This is the sort of thing that probably wouldn’t happen here. I just don’t think Americans take their pop charts quite as personally or as democratically as they do in the U.K. Earlier this summer, a brand of kid’s shoes put out an ad featuring “Birdhouse in Your Soul”, the 1990 major label debut single by They Might Be Giants. The duo of John Linnell and John Flansburgh have, since they started recording original songs onto a standard answering machine in the early 80s, become the godfathers of nerd-rock, and now that their original fans (like me) are pushing middle age with mortgages and children, the band have found renewed success recording four albums of “children’s music”, and performing alternate shows for grown-ups and kids on tour. The idea of sticking TMBG’s loving ode to the nightlight into an ad for kids’ shoes might’ve been genius if it weren’t so self-evidently perfect.

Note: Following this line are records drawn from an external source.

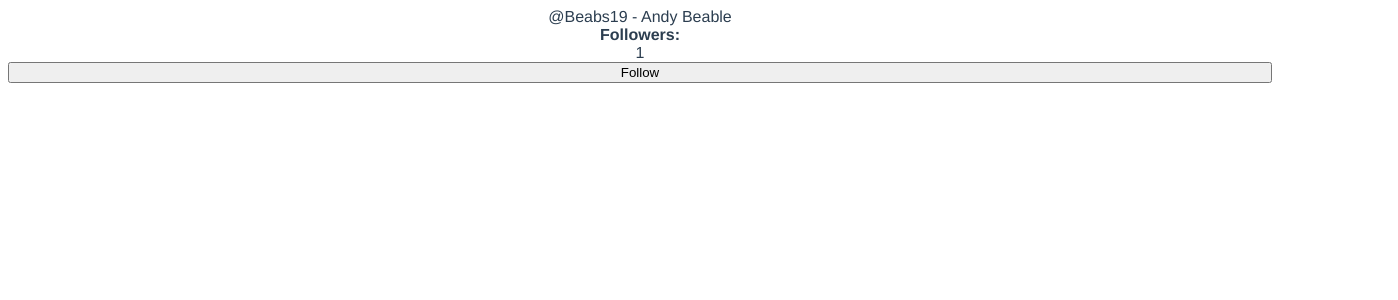
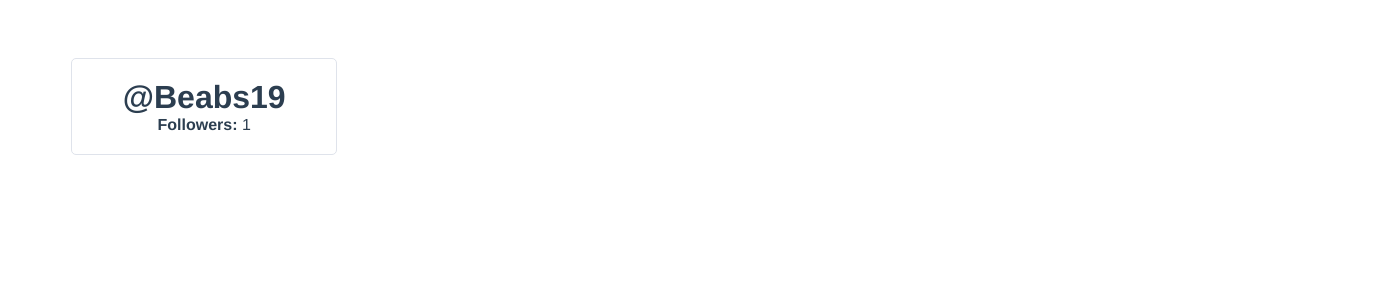
Before and after one commit to AndyBeable/vue-int, a Vue app: page / in a window 1280 px wide. Shown: the top 300 px of the page, 1398 px wide, since content can reach past the window. Built offline with nearby package versions, Linux system fonts and the light colour scheme.

Commit message:
refactor

```diff
--- a/src/App.vue
+++ b/src/App.vue
@@ -1,48 +1,15 @@
 <template>
   <div id="app">
-    {{ user.username }} - {{ fullName }}
-    <strong>Followers:</strong>
-    {{ followers }}
-    <button @click="followUser">Follow</button>
+    <UserProfile />
   </div>
 </template>
 
 <script>
+import UserProfile from './components/UserProfile';
+
 export default {
   name: 'App',
-  data() {
-    return {
-      followers: 0,
-      user: {
-        id: 1,
-        username: '@Beabs19',
-        firstName: 'Andy',
-        lastName: 'Beable',
-        email: 'andy.beable@gmail.com',
-        isAdmin: true,
-      },
-    };
-  },
-  watch: {
-    followers(newFollowerCount, oldFollowerCount) {
-      if (oldFollowerCount < newFollowerCount) {
-        console.log(`${this.user.username} has gained a follower`);
-      }
-    },
-  },
-  computed: {
-    fullName() {
-      return `${this.user.firstName} ${this.user.lastName}`;
-    },
-  },
-  methods: {
-    followUser() {
-      this.followers++;
-    },
-  },
-  mounted() {
-    this.followUser();
-  },
+  components: { UserProfile },
 };
 </script>
 
--- /dev/null
+++ b/src/components/UserProfile.vue
@@ -0,0 +1,72 @@
+<template>
+  <div class="user-profile">
+    <div class="user-profile__user-panel">
+      <h1 class="user-profile__username">@{{ user.username }}</h1>
+      <div class="user-profile__follower-count">
+        <strong>Followers:</strong>
+        {{ followers }}
+      </div>
+    </div>
+  </div>
+</template>
+
+<script>
+export default {
+  name: 'App',
+  data() {
+    return {
+      followers: 0,
+      user: {
+        id: 1,
+        username: 'Beabs19',
+        firstName: 'Andy',
+        lastName: 'Beable',
+        email: 'andy.beable@gmail.com',
+        isAdmin: true,
+      },
+    };
+  },
+  watch: {
+    followers(newFollowerCount, oldFollowerCount) {
+      if (oldFollowerCount < newFollowerCount) {
+        console.log(`${this.user.username} has gained a follower`);
+      }
+    },
+  },
+  computed: {
+    fullName() {
+      return `${this.user.firstName} ${this.user.lastName}`;
+    },
+  },
+  methods: {
+    followUser() {
+      this.followers++;
+    },
+  },
+  mounted() {
+    this.followUser();
+  },
+};
+</script>
+
+<style>
+.user-profile {
+  display: grid;
+  grid-template-columns: 1fr 3fr;
+  width: 100%;
+  padding: 50px 5%;
+}
+.user-profile__user-panel {
+  display: flex;
+  flex-direction: column;
+  margin-right: 50px;
+  padding: 20px;
+  background-color: white;
+  border-radius: 5px;
+  border: 1px solid #dfe3eb;
+}
+
+h1 {
+  margin: 0;
+}
+</style>
```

I don’t know how it’s working out for Clark Shoes, but it seems to be doing well for They Might Be Giants. The song re-entered the British Top 100 pop songs late last month. Of course, songs featured in popular ads often get enjoy a run on the pop charts here as well – just as Sara Bareilles, Yael Naim, or Phoenix – but those successes seem more like happy accidents. In the case of “Birdhouse In Your Soul”, a strange populist cause – okay, a facebook group – has formed around keeping the song on the charts and trying to advance it to the top spot. That said, after four weeks, the song has only gone so far as #70 (on the chart dated 8/21; the song falls back to #72 on the 8/28 chart).

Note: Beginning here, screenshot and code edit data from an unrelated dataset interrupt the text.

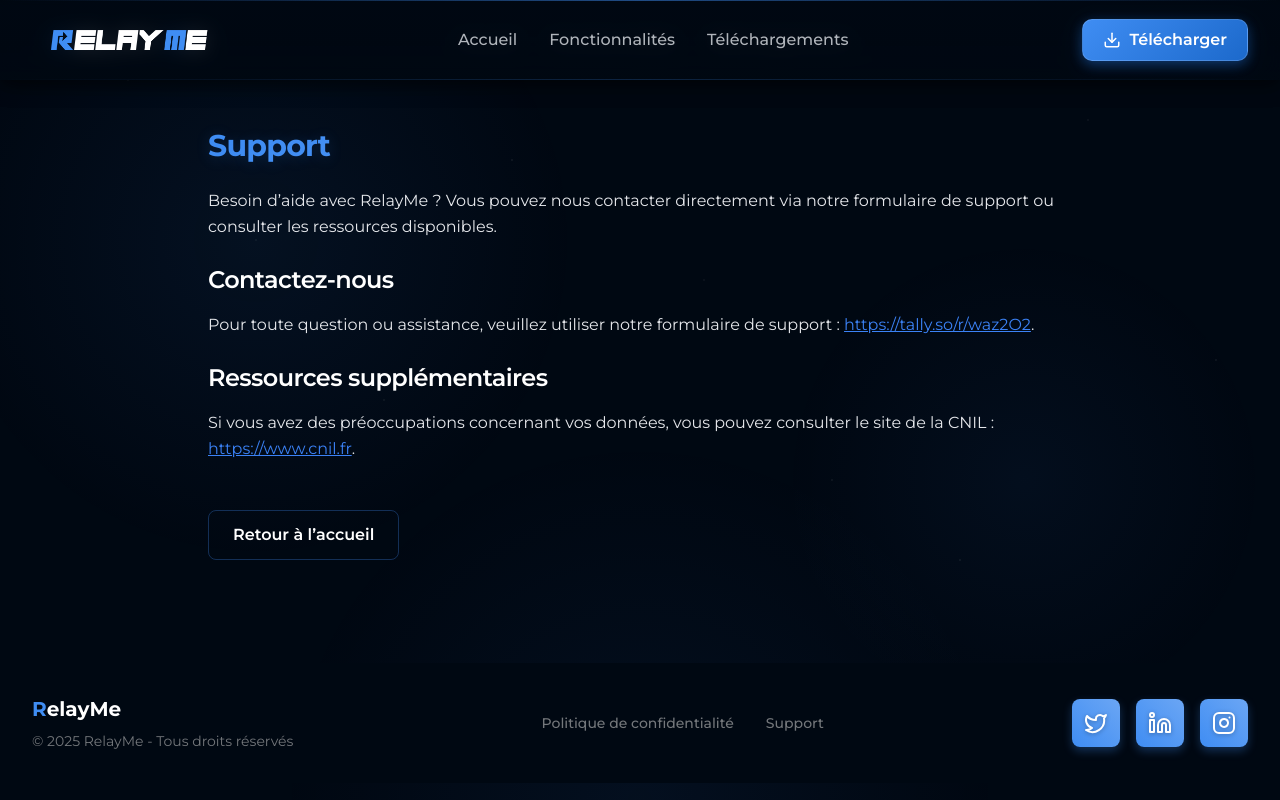
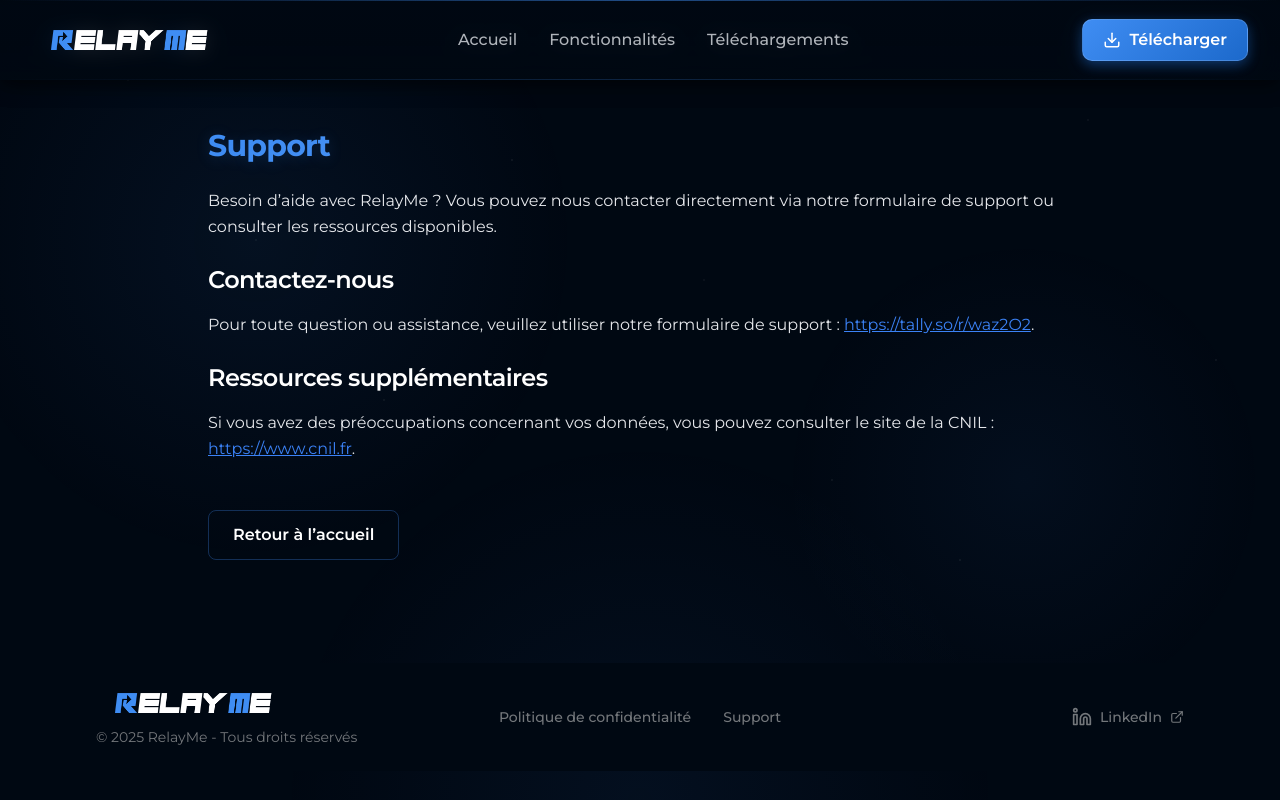
Before and after one commit to KyllianGenot/RelayMe-Website, a React (Vite) app: page /support in a window 1280 px wide. Built offline with nearby package versions, Linux system fonts and the light colour scheme.

Commit message:
Update header, footer, hero section and logo location

```diff
--- a/src/components/Footer.tsx
+++ b/src/components/Footer.tsx
@@ -1,6 +1,6 @@
-import { Twitter, Linkedin, Instagram } from 'lucide-react';
+import { Linkedin, ExternalLink } from 'lucide-react';
 import { useEffect, useState } from 'react';
-import { Link } from 'react-router-dom'; // Importer Link
+import { Link } from 'react-router-dom';
 
 interface FooterProps {
   id?: string;
@@ -15,28 +15,33 @@
       if (year !== currentYear) {
         setCurrentYear(year);
       }
-    }, 1000 * 60 * 60); // Vérification chaque heure
+    }, 1000 * 60 * 60); // Vérification toutes les heures
 
     return () => clearInterval(intervalId);
   }, [currentYear]);
 
   return (
-    <footer className="py-8 bg-[#000812]">
-      <div className="max-w-7xl mx-auto px-4 sm:px-6 lg:px-8">
-        <div className="flex flex-col md:flex-row justify-between items-center gap-8">
-          {/* Bloc Logo et Copyright */}
+    <footer className="py-6 bg-[#000812] text-white">
+      <div className="max-w-6xl mx-auto px-4 sm:px-6 lg:px-8">
+        <div className="grid grid-cols-1 md:grid-cols-3 gap-4 md:gap-8 items-center">
+          {/* Logo et Copyright (à gauche) */}
           <div className="flex flex-col items-center md:items-start text-center md:text-left">
-            <span className="text-xl font-bold mb-2">
-              <span className="text-[#3F8DF3]">R</span>
-              <span className="text-white">elayMe</span>
-            </span>
+            <div className="flex items-center mb-2">
+              <Link to="/">
+                <img
+                  src="/logo.webp"
+                  alt="Logo RelayMe"
+                  className="h-8 w-auto" // Même taille que dans le header
+                />
+              </Link>
+            </div>
             <span className="text-[#73777B] text-sm">
               © {currentYear} RelayMe - Tous droits réservés
             </span>
           </div>
 
-          {/* Bloc Liens */}
-          <div className="flex gap-8">
+          {/* Liens de navigation (au centre) */}
+          <div className="flex flex-col md:flex-row justify-center items-center gap-4 md:gap-8">
             {['Politique de confidentialité', 'Support'].map((item) => (
               <Link
                 key={item}
@@ -48,18 +53,18 @@
             ))}
           </div>
 
-          {/* Bloc Icônes sociales */}
-          <div className="flex gap-4">
-            {[Twitter, Linkedin, Instagram].map((Icon, index) => (
-              <a
-                key={index}
-                href="#"
-                className="social-icon"
-                aria-label={`Suivez-nous sur ${Icon.name}`}
-              >
-                <Icon size={24} />
-              </a>
-            ))}
+          {/* Lien LinkedIn (à droite) */}
+          <div className="flex justify-center md:justify-end items-center">
+            <a
+              href="https://www.linkedin.com/company/relayme"
+              target="_blank"
+              rel="noopener noreferrer"
+              className="flex items-center gap-2 text-[#73777B] hover:text-[#3F8DF3] transition-colors duration-200"
+            >
+              <Linkedin size={20} />
+              <span className="text-sm font-medium">LinkedIn</span>
+              <ExternalLink size={14} />
+            </a>
           </div>
         </div>
       </div>
--- a/src/components/Header.tsx
+++ b/src/components/Header.tsx
@@ -1,7 +1,6 @@
 import { useState, useEffect } from 'react';
 import { Download, Menu, X } from 'lucide-react';
 import { Link, useNavigate } from 'react-router-dom';
-import Logo from '../assets/images/logo.webp';
 
 export default function EnTete() {
   const [estVisible, setEstVisible] = useState(true);
@@ -73,7 +72,7 @@
           <div className="flex items-center">
             <Link to="/" className="flex items-center">
               <img
-                src={Logo}
+                src="/logo.webp"
                 alt="Logo"
                 className="h-8 w-auto"
               />
--- a/src/components/Hero.tsx
+++ b/src/components/Hero.tsx
@@ -25,7 +25,7 @@
   }, []);
 
   return (
-    <section id={id} className="min-h-[110vh] flex items-center py-20 overflow-hidden">
+    <section id={id} className="min-h-[110vh] flex items-center py-20 max-md:pt-48 overflow-hidden">
       <div className="max-w-7xl mx-auto px-4 sm:px-6 lg:px-8">
         <div className="grid lg:grid-cols-2 gap-12 items-center">
           <div className="space-y-8">
```
Also changed, not shown: public/logo.webp (renamed from src/assets/images/logo.webp).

But that’s not to say it couldn’t eventually succeed. This isn’t the first instance of the Brits attempting to cook their pop charts. See also: Buckley v. Burke. In 2008, after Alexandra Burke won the TV talent show The X-Factor, a campaign by apostles of the tragic 90s singer-songwriter Jeff Buckley attempted to thwart Burke’s cover of the Leonard Cohen song “Hallelujah” from making its predicted number one debut over that year’s Christmas sales week by urging fans to download Buckley’s own version of the song.

It's a Brand New Record for 1990!

The campaign failed, but just barely. Buckley’s song charted at #2 behind Burke’s. Still, the TMBG song, while it may linger on the chart for as long as the ad airs, probably won’t reach those sorts of heights. For one thing, “Birdhouse In Your Soul” isn’t being pitted against another version of itself, or even another song. Moreover the Alexandra Burke debut was a one-off event sales week; it was also a holiday week, and it’s a holiday week that The X-Factor has annually co-opted for just this eventful purpose. So Buckley v. Burke was framed as the classic battle over artistic legitimacy between a tragic rock icon and a freshly minted “mass-produced” pop idol for the very soul of the pop chart.

As a fan of both Burke and Buckley (although, when it comes to “Hallelujah”, count me in with Team John Cale), I, frankly, prefer not having to choose sides. They Might Be Giants‘ Elektra debut record Flood was essentially the first record of 1990, and “Birdhouse In Your Soul” was instant classic that still makes me giddy and giggly every time I hear it – even more so now that I’ve got two kids singing along with me.

Here’s the original video from 1990: